He assumes the first-person role of character and narrator as he delves into his version of a hustler’s love, or rather lust-turned-love story, ‘Must Be Nice’. Lyfe dismantles the hustler’s lifestyle and reinforces the thought of finding true love the only way a thug can, from experience. This experience-based reflection is where Lyfe separates himself from most. Instead of succumbing to natural R&B tropes he takes the time to really evaluate life and create songs that resist the pull of the mainstream.
The instrumentation is very much from a bygone era of sound. Consisting largely of a combination of guitar and uniquely rhythmic drums. The feeling of realism in consistent in every aspect of the project. Each song ends with an intimate narration that sets the stage for the following song, something like a preface someone would commit to at an alcoholics anonymous meeting. Love is lost and found in any number of ways in Lyfe’s life. He poetically traverses an acoustic guitar and the echoes of soft finger snaps on ‘Hypothetically’, which imagines the ‘what-ifs’ that are present in every relationship. The stresses of the relationship had proved too much for our storyteller as he learns to appreciate life outside a relationship on the funky and upbeat, ‘Smile’.
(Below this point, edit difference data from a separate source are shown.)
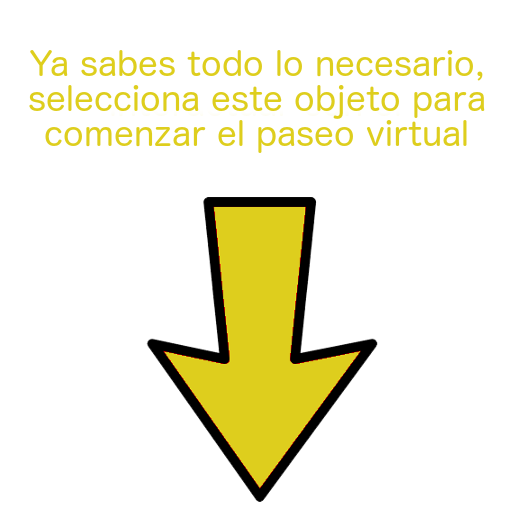
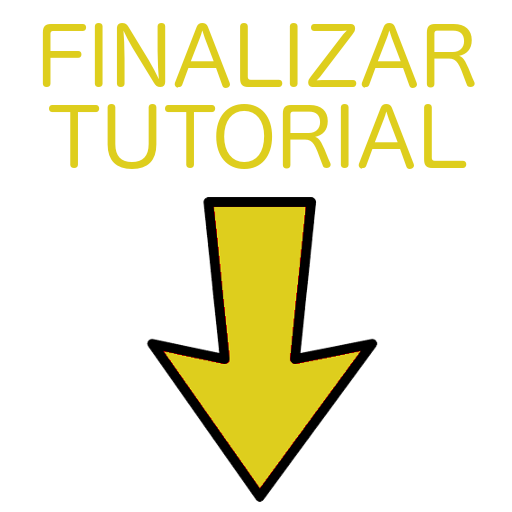
UPDATE assets; ADD conditions to tutorial

Changed region(s): [[0.0625, 0.0312, 0.9688, 0.3438]]

diff --git a/index.html b/index.html
@@ -303,9 +303,10 @@
     for (var i = 0; i < parentTutorial.children.length; i++) {
       if (distancesFromReticleToObject[i] < MAX_DISTANCE) {
         changeColor(parentTutorial.children[i], utils.objectColors.initial);
-        if (!added && distancesFromReticleToObject[i] > 2) {
+        // if (i % 2 == 0 && !added && distancesFromReticleToObject[i] > 2) {
+        if (distancesFromReticleToObject[i] > 2) {
           addProximityLabelToChild(parentTutorial.children[i].position);
-          added = true;
+          // if (!tutorialFinished) added = true;
         }
       } else {
         changeColor(parentTutorial.children[i], utils.objectColors.closest);
@@ -324,6 +325,7 @@
   var closeLabel;
   function addProximityLabelToChild(childObjectPosition) {
     var fileName = tutorialFinished ? "tutorialFinished" : "isClose";
+    if (movements == 1) fileName = "isClose_2";
     var img = new THREE.MeshBasicMaterial({
       map: textureLoader.load(utils.rootDirectory + fileName + utils.extension),
       transparent: true,
@@ -331,9 +333,9 @@
       color: 0xffffff
     });
     img.map.needsUpdate = false;
-    var scale = 2;
+    var scale = tutorialFinished || (movements == 1) ? 0.5 : 2;
     closeLabel = new THREE.Mesh(new THREE.PlaneGeometry(scale, scale), img);
-    closeLabel.position.set(utils.initialPositionTutorial.x + childObjectPosition.x, 2, utils.initialPositionTutorial.z + childObjectPosition.z);
+    closeLabel.position.set(utils.initialPositionTutorial.x + childObjectPosition.x, tutorialFinished || (movements == 1) ? 1 : 2, utils.initialPositionTutorial.z + childObjectPosition.z);
     
     closeObjectLabels.push(closeLabel);
     scene.add(closeLabel);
The gravity of real life problems is discerned on the almost bluesy, ‘Greedy’ which has Lyfe baring his private life and hiding from cops for a reason entirely different than we are used to hearing in music, child support. It is a very one-sided look at a highly complex issue but Lyfe makes it hard to hate him for dodging his bills after he explains the story through his lense. This dynamic exposes some of Lyfe’s faults and only helps to humanize him even further. Of everything I have already mentioned that makes this music so appealing, nothing does more for this man than his voice. Why you ask? Simple, Lyfe’s voice is one of a kind. It’s paradoxical in the sense that it retains a weighty grittiness while consistently sounding smooth. It’s sandpaper lined in silk and rarely has struggle ever sounded so easy and oh so good.